A queue that snaked round the block, a sizeable police presence, and seats used only for standing on: J Hus’s first London headline gig scored highly in terms of edge and excitement. The London grime star (real name Momodou Jallow) received a Mercury nomination for his debut, Common Sense, which expands the grime sound to take in elements of R & B, dancehall and drum’n’bass.
In an era of instant gratification, the slow-burning pleasures of The War On Drugs provide the perfect antidote. The Philadelphia band, whose latest album A Deeper Understanding reached number three in the UK charts, specialise in sprawling, widescreen rock that nods to Dylan, Springsteen and Dire Straits. If their penchant for seven-minute songs makes them a hard sell for the radio, it makes them a thrilling live act.
Muck Rack makes it simple to find people, tweets, or articles that mention any name, keyword, company, hashtag etc. We've compiled this guide to help you make the most of your search.

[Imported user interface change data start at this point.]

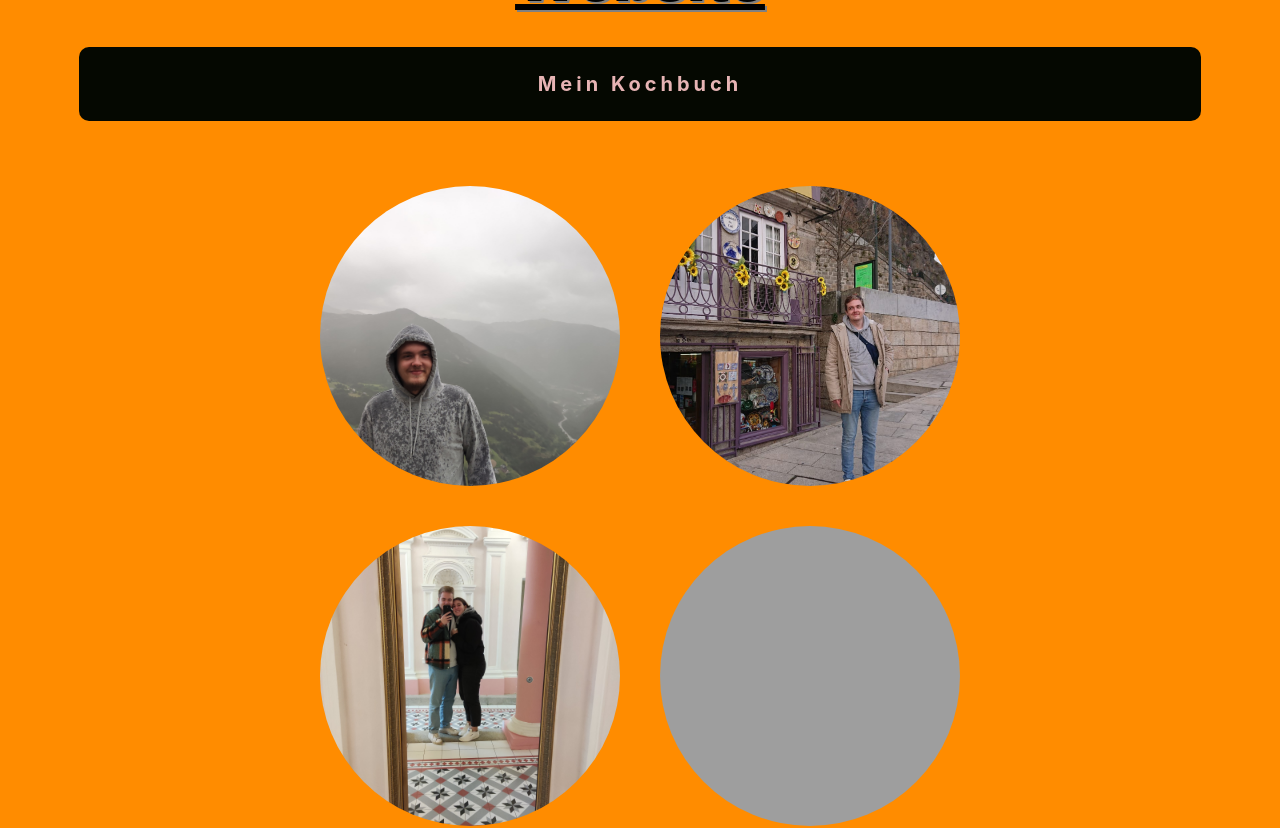
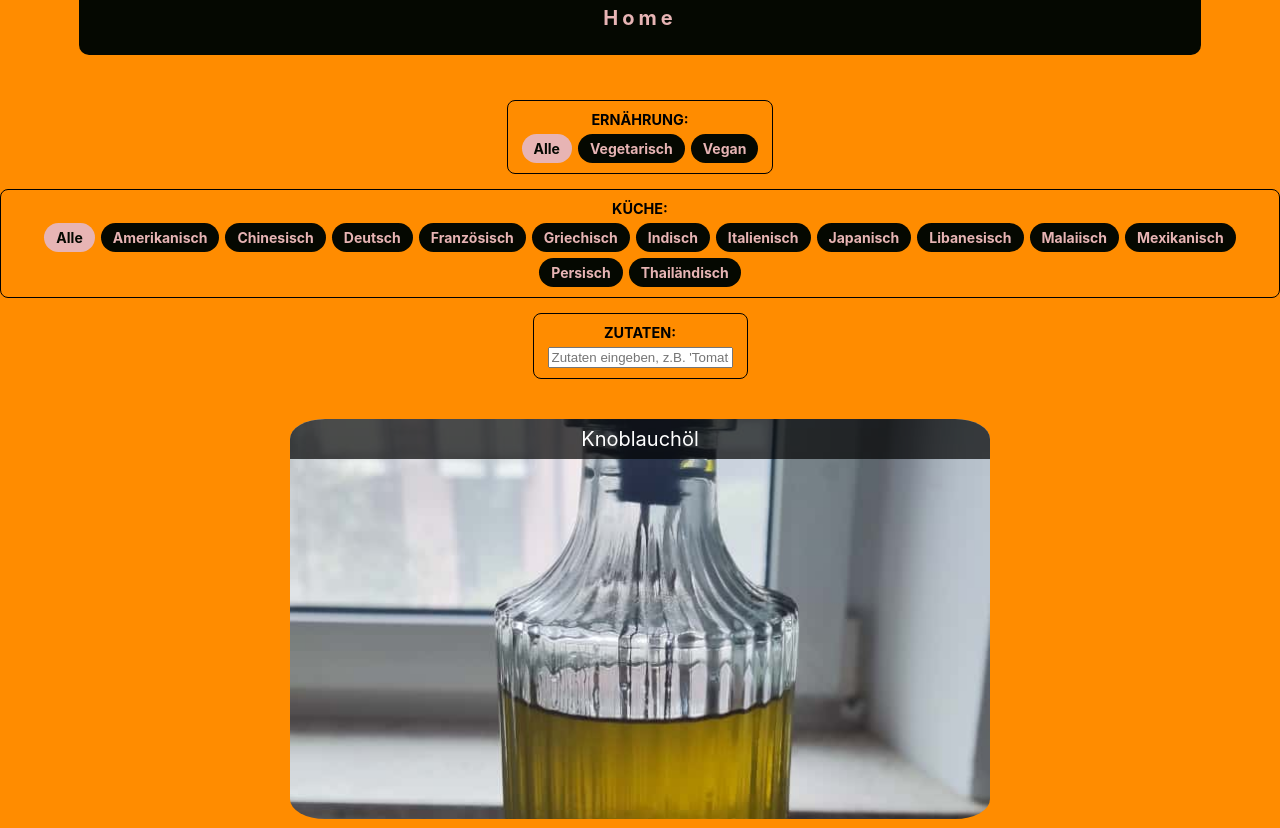
Before and after one commit to JanR99/jan-website-react, a React (Vite) app: page /#/cookbook in a window 1280 px wide. Before the commit this address led to /. Shown: the part 160-988 px from the top of the page. Built offline with nearby package versions, Linux system fonts and the light colour scheme.

Commit message:
added filter by ingredients

```diff
--- a/src/components/Cookbook.tsx
+++ b/src/components/Cookbook.tsx
@@ -1,22 +1,29 @@
-import React, {useEffect, useState} from 'react';
+import React, { useEffect, useState } from 'react';
 import { Link } from 'react-router-dom';
 import '../App.css';
-import '../styles/Cookbook.css'
-import {Recipe} from "../types/Recipe";
+import '../styles/Cookbook.css';
+import { Recipe } from "../types/Recipe";
 import Navbar from "./Navbar";
 
-// Helper to filter recipes
-const filterRecipes = (recipes: Recipe[], diet: string, cuisine: string) => {
+const filterRecipes = (recipes: Recipe[], diet: string, cuisine: string, ingredientSearch: string) => {
     return recipes.filter(r => {
         const matchesDiet =
             diet === "alle" ||
             (diet === "vegan" && r.tags?.includes("vegan")) ||
-            (diet === "vegetarisch" &&
-                (r.tags?.includes("vegetarisch") || r.tags?.includes("vegan")));
+            (diet === "vegetarisch" && (r.tags?.includes("vegetarisch") || r.tags?.includes("vegan")));
 
-        const matchesCuisine =
-            cuisine === "alle" || r.cuisine === cuisine;
-        return matchesDiet && matchesCuisine;
+        const matchesCuisine = cuisine === "alle" || r.cuisine === cuisine;
+
+        const matchesIngredientSearch = ingredientSearch
+            ? ingredientSearch.toLowerCase().split(',').map(s => s.trim()).every(searchTerm => {
+                return r.ingredients?.some(ingredient => {
+                    const pattern = new RegExp(`\\b${searchTerm.replace(/[.*+?^${}()|[\]\\]/g, '\\$&')}\\b`, 'i');
+                    return pattern.test(ingredient);
+                });
+            })
+            : true;
+
+        return matchesDiet && matchesCuisine && matchesIngredientSearch;
     });
 };
 
@@ -24,6 +31,7 @@ const Cookbook: React.FC = () => {
     const [recipes, setRecipes] = useState<Recipe[]>([]);
     const [dietFilter, setDietFilter] = useState("alle");
     const [cuisineFilter, setCuisineFilter] = useState("alle");
+    const [ingredientSearch, setIngredientSearch] = useState("");
     const [showTopButton, setShowTopButton] = useState(false);
 
     const cuisines: string[] = [
@@ -36,13 +44,13 @@ const Cookbook: React.FC = () => {
             )
         ).sort((a, b) => a.localeCompare(b))
     ];
-    const filteredRecipes = filterRecipes(recipes, dietFilter, cuisineFilter);
+
+    const filteredRecipes = filterRecipes(recipes, dietFilter, cuisineFilter, ingredientSearch);
 
     useEffect(() => {
         const fetchAll = async () => {
             try {
-                const data: Recipe[] = await fetch("/recipes/recipes.json")
-                    .then(res => res.json());
+                const data: Recipe[] = await fetch("/recipes/recipes.json").then(res => res.json());
 
                 setRecipes(data);
             } catch (err) {
@@ -67,7 +75,6 @@ const Cookbook: React.FC = () => {
 
     return (
         <div>
-            {/* Navigation Bar */}
             <Navbar
                 title="Mein Kochbuch"
                 links={[
@@ -76,6 +83,7 @@ const Cookbook: React.FC = () => {
             />
 
             <div className="filter-container">
+                {/* Diet Filter */}
                 <div className="filter-section">
                     <span className="filter-label">Ernährung:</span>
                     <div className="filter-group">
@@ -85,12 +93,13 @@ const Cookbook: React.FC = () => {
                                 className={`filter-pill ${dietFilter === f ? "active" : ""}`}
                                 onClick={() => setDietFilter(f)}
                             >
-                    {f.charAt(0).toUpperCase() + f.slice(1)}
-                </span>
+                                {f.charAt(0).toUpperCase() + f.slice(1)}
+                            </span>
                         ))}
                     </div>
                 </div>
 
+                {/* Cuisine Filter */}
                 <div className="filter-section">
                     <span className="filter-label">Küche:</span>
                     <div className="filter-group">
@@ -100,10 +109,21 @@ const Cookbook: React.FC = () => {
                                 className={`filter-pill ${cuisineFilter === c ? "active" : ""}`}
                                 onClick={() => setCuisineFilter(c)}
                             >
-                    {c.charAt(0).toUpperCase() + c.slice(1)}
-                </span>
+                                {c.charAt(0).toUpperCase() + c.slice(1)}
+                            </span>
                         ))}
                     </div>
+                </div>
+
+                {/* Ingredients Search */}
+                <div className="filter-section">
+                    <span className="filter-label">Zutaten:</span>
+                    <input
+                        type="text"
+                        placeholder="Zutaten eingeben, z.B. 'Tomate, Käse'"
+                        value={ingredientSearch}
+                        onChange={e => setIngredientSearch(e.target.value)}
+                    />
                 </div>
             </div>
 
```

Selecting a term
Start searching tweets, articles from media outlets, articles mentioned in tweets, journalists'
names, titles and bios with some suggested searches:
Companies or Topics (e.g. iPhone, Microsoft)
Phrases (e.g. "cloud computing") — use quotes to keep the terms together
Twitter handles (e.g. @username) — returns those who have mentioned or replied to
Names (e.g. "David Pogue")
Hashtags (e.g. #sxsw, #london2012)
Bio details (e.g. vegan, Olympics, father)
Muck Rack's Advanced Search allows for many boolean operators.
Find results that mention multiple specified terms, use AND or
+. For example, ensure each result contains both Elon Musk and Mark Zuckerberg by
searching Musk AND Zuckerberg or Musk + Zuckerberg.
Use the operators OR or , to broaden your search when you'd like either of
multiple terms to appear in results. (This is the default behavior of our search when no operators
are used). For example, results will contain either cake or cookie by searching cake OR cookie or cake,cookie
Use NOT or - to subtract results from your search. For
example, searching Disney will yield results about the Walt Disney Company as well as Walt Disney
World Resort. To exclude mentions of Disney World, search for Disney -World or Disney
When using one of these operators with a phrase, enclose it in quotation marks. For example, you can
find results about smartphones excluding Apple's iPhone 4S by searching smartphone -"iPhone
Exact case matching or punctuation
If you're searching for a brand name or keyword that relies on specific punctuation marks or capitalization, you can
find results that match your exact query by adding matchcase: before the keyword you're searching for, like matchcase:E*TRADE .
Use parentheses to separate multiple
boolean phrases. For example, to find journalists talking about having fun in Disney World or
Disneyland, search for ("disney world" OR disneyland) AND fun.
An asterisk can be used to search for any variation of a root word truncated by the asterisk. For example, searching for admin* will return results for administrator, administration, administer, administered, etc.
A near operator is an AND operator where you can control the distance between the words. You can vary the distance the near operation uses by adding a forward slash and number (between 0-99) such as strawberries NEAR/10 "whipped cream", which means the strawberries must exist within 10 words of "whipped cream".